### To do
Reproduce, without alteration, every line of the data; exclude the images.

** Extracted entries follows **

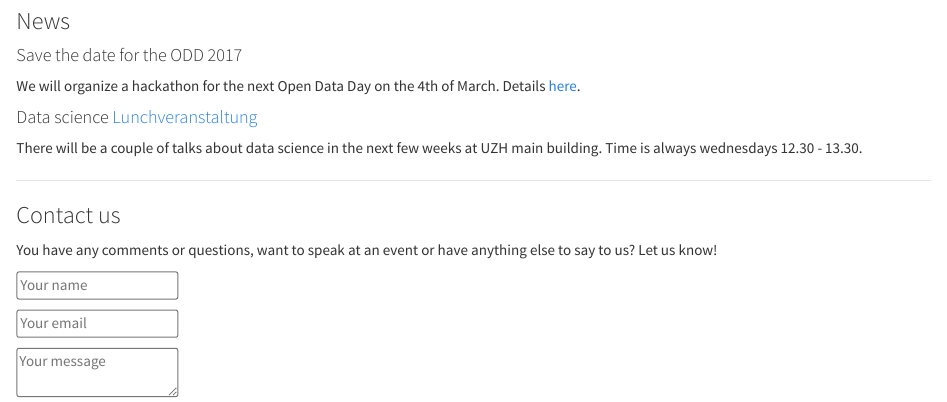
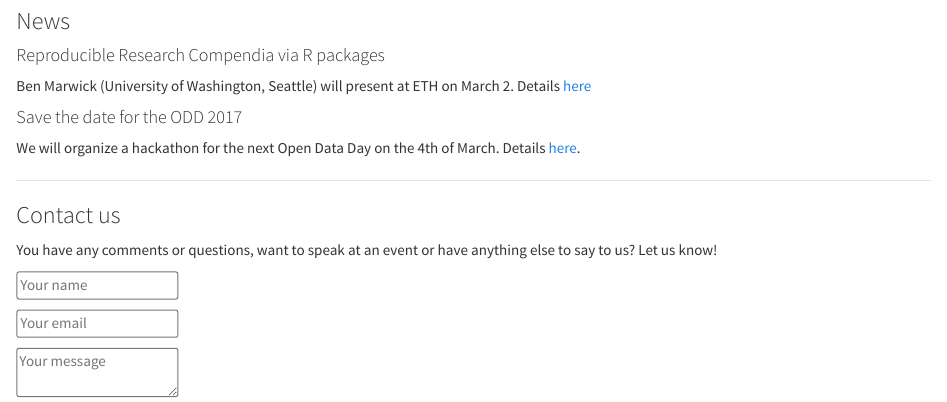
Before and after one commit to Zurich-R-User-Group/Zurich-R-User-Group.github.io, an R Markdown document (index.Rmd): the page in a window 1100 px wide, from 210 px down. The pictures show the output file index.html that the author committed with the source, opened offline; library style sheets and scripts come from the installed R packages.

Commit message:
talk Ben

```diff
--- a/index.Rmd
+++ b/index.Rmd
@@ -13,13 +13,15 @@ We will try to gather information about our [meetups](http://www.meetup.com/Zuri
 
 ### News
 
+#### Reproducible Research Compendia via R packages
+Ben Marwick (University of Washington, Seattle) will present at ETH on March 2.
+Details [here](https://www.math.ethz.ch/sfs/news-and-events/seminar-applied-statistics.html)
+
 #### Save the date for the ODD 2017
 We will organize a hackathon for the next Open Data Day on the 4th of March.
 Details [here](http://zurich-r-user-group.github.io/hackathon.html).
 
-#### Data science [Lunchveranstaltung](http://t.uzh.ch/C)
-There will be a couple of talks about data science in the next few weeks at
-UZH main building. Time is always wednesdays 12.30 - 13.30.
+
 
 
 
```
Also changed, not shown: index.html.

** End of Extracted entries **

### Solution to the problem
Before and after one commit to Zurich-R-User-Group/Zurich-R-User-Group.github.io, an R Markdown document (index.Rmd): the page in a window 1100 px wide, from 210 px down. The pictures show the output file index.html that the author committed with the source, opened offline; library style sheets and scripts come from the installed R packages.

Commit message:
talk Ben

```diff
--- a/index.Rmd
+++ b/index.Rmd
@@ -13,13 +13,15 @@ We will try to gather information about our [meetups](http://www.meetup.com/Zuri
 
 ### News
 
+#### Reproducible Research Compendia via R packages
+Ben Marwick (University of Washington, Seattle) will present at ETH on March 2.
+Details [here](https://www.math.ethz.ch/sfs/news-and-events/seminar-applied-statistics.html)
+
 #### Save the date for the ODD 2017
 We will organize a hackathon for the next Open Data Day on the 4th of March.
 Details [here](http://zurich-r-user-group.github.io/hackathon.html).
 
-#### Data science [Lunchveranstaltung](http://t.uzh.ch/C)
-There will be a couple of talks about data science in the next few weeks at
-UZH main building. Time is always wednesdays 12.30 - 13.30.
+
 
 
 
```
Also changed, not shown: index.html.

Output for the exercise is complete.